WHAT TO DO>
State, as a number alone, how many lines of the data contain the string "stories".

INPUT RECORDS>

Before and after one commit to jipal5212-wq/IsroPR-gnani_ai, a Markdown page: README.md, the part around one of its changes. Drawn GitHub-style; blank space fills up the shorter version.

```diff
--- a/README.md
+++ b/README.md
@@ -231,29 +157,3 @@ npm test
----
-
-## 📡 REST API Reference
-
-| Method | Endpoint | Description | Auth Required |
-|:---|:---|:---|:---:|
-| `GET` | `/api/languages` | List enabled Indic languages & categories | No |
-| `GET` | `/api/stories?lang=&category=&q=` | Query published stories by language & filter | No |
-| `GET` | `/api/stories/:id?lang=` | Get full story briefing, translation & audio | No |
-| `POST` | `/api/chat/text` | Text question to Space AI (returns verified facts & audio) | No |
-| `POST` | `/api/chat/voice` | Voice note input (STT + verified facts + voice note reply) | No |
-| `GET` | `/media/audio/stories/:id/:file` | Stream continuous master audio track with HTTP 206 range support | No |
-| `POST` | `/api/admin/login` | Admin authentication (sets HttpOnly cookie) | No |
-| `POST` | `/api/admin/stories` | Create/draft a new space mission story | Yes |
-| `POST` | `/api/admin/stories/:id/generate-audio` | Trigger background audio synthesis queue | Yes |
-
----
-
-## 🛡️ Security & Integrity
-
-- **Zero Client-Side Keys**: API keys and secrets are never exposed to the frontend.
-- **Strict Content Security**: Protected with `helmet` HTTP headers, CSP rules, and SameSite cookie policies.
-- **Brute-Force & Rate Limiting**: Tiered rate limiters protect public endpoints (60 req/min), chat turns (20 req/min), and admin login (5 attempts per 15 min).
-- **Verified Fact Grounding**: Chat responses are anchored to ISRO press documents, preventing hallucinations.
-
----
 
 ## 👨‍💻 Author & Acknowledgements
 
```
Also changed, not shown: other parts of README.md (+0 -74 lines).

...

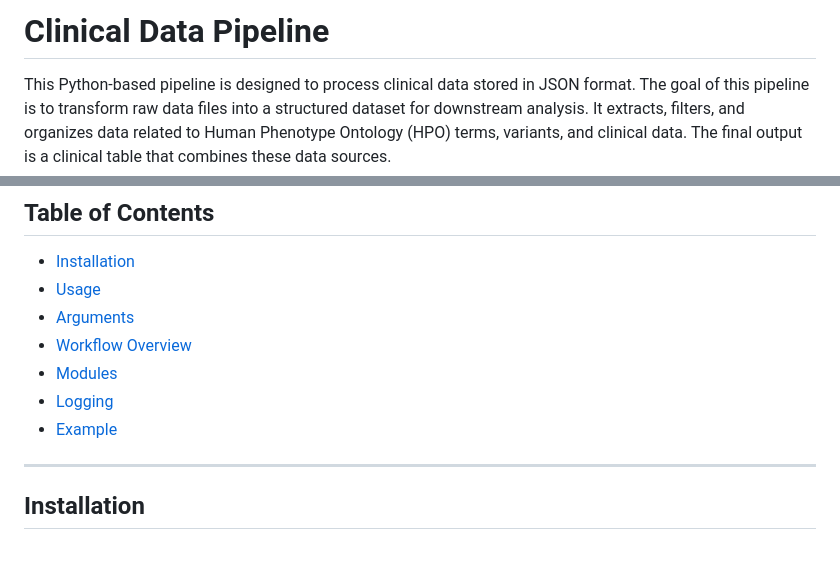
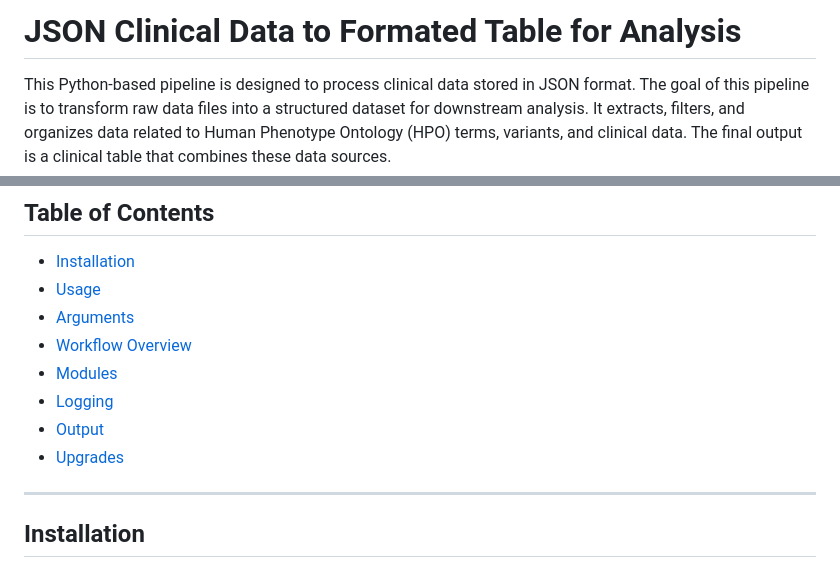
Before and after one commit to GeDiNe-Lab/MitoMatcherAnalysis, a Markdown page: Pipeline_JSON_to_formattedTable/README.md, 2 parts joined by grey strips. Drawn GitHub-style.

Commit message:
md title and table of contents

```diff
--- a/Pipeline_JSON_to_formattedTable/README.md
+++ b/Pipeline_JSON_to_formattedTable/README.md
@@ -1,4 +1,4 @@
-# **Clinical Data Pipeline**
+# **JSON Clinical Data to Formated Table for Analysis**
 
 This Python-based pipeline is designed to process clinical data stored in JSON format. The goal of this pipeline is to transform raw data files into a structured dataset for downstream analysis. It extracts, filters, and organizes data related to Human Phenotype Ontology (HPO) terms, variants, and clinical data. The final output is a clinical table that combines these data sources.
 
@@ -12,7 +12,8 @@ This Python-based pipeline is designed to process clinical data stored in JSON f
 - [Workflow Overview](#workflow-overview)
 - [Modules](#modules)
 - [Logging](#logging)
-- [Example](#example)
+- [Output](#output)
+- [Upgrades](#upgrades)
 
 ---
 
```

==

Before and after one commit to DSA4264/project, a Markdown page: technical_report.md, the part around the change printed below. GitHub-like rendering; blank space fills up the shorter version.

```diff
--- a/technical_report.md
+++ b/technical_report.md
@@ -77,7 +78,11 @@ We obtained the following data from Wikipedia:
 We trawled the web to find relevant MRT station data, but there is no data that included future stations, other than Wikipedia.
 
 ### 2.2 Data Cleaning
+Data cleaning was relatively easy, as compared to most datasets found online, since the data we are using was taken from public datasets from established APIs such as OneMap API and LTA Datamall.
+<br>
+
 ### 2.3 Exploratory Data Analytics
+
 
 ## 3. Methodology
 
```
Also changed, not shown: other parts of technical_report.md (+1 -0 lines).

SOLUTION TO THIS TASK>
5